We call it a debating chamber but in our Federal Parliament, debating the two sides of a given proposal/statement has become less important than defeating the opposition, whether it is conservative or Labor. Psychological tactics, name calling and character assassination are widely used. People have long liked a good stoush and when it is laced with good puns and funny language, it is worthwhile for both politicians and public.
But the holy grail of the conservative part of Parliament is competition. We all know that competition in business, trade and employment means backstabbing and total destruction of the opposition. For the weak, it can mean “Don't rock the boat, stay out of trouble”, when firm action is necessary and cannot be delayed.
The first Australians have always been our competitors – for land, food and water. The attraction of getting something for nothing is deeply ingrained in those whose security is threatened by transportation, wars and famine.
After working hard all our lives, we can point to the apparent laziness of the first Australians even though these people had most opportunities taken away from them when times were hard for us. Think of “sit down money”' doled out to the first Australians, denying them even the role ascribed to a worthwhile competitor.
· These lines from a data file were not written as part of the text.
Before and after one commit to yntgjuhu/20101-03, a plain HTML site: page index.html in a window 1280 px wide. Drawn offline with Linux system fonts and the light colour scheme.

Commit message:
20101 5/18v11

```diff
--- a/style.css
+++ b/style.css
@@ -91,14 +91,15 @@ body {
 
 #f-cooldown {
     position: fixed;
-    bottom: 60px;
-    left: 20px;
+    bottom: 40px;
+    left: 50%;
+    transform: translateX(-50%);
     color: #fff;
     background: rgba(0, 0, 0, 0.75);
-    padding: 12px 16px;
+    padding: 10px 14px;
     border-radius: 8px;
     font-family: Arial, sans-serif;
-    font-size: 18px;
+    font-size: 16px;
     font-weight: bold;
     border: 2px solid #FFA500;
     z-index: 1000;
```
We have competed in a loaded labour market, but the loading was all one way: our way.
Linda Burnie recently became the first indigenous woman to be elected to the Australian House of Representatives. One of our newest federal politicians, she is seasoned from 17 years in the NSW State Parliament. But will federal parliamentarians honour and accept an indigenous woman in this era of competition and destructiveness?
Let’s hope she can open her mouth without Parliament deteriorating into its usual competitive, sexist slander.
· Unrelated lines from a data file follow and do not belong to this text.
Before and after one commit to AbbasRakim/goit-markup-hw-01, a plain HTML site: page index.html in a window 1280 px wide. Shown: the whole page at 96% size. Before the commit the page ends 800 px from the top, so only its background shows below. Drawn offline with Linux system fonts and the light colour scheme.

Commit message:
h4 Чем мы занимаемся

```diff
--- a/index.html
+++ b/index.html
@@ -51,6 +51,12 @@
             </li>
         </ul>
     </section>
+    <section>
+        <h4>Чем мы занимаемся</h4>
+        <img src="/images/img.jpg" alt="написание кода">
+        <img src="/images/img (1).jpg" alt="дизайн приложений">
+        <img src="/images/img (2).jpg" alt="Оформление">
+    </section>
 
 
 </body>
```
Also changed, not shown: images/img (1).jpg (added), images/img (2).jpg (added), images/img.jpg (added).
It has already begun: last week Linda Burnie was asked why she was not doing anything about family violence in Aboriginal communities. The question was put by an MP who is reported to have voted for big cuts to programs to address family violence.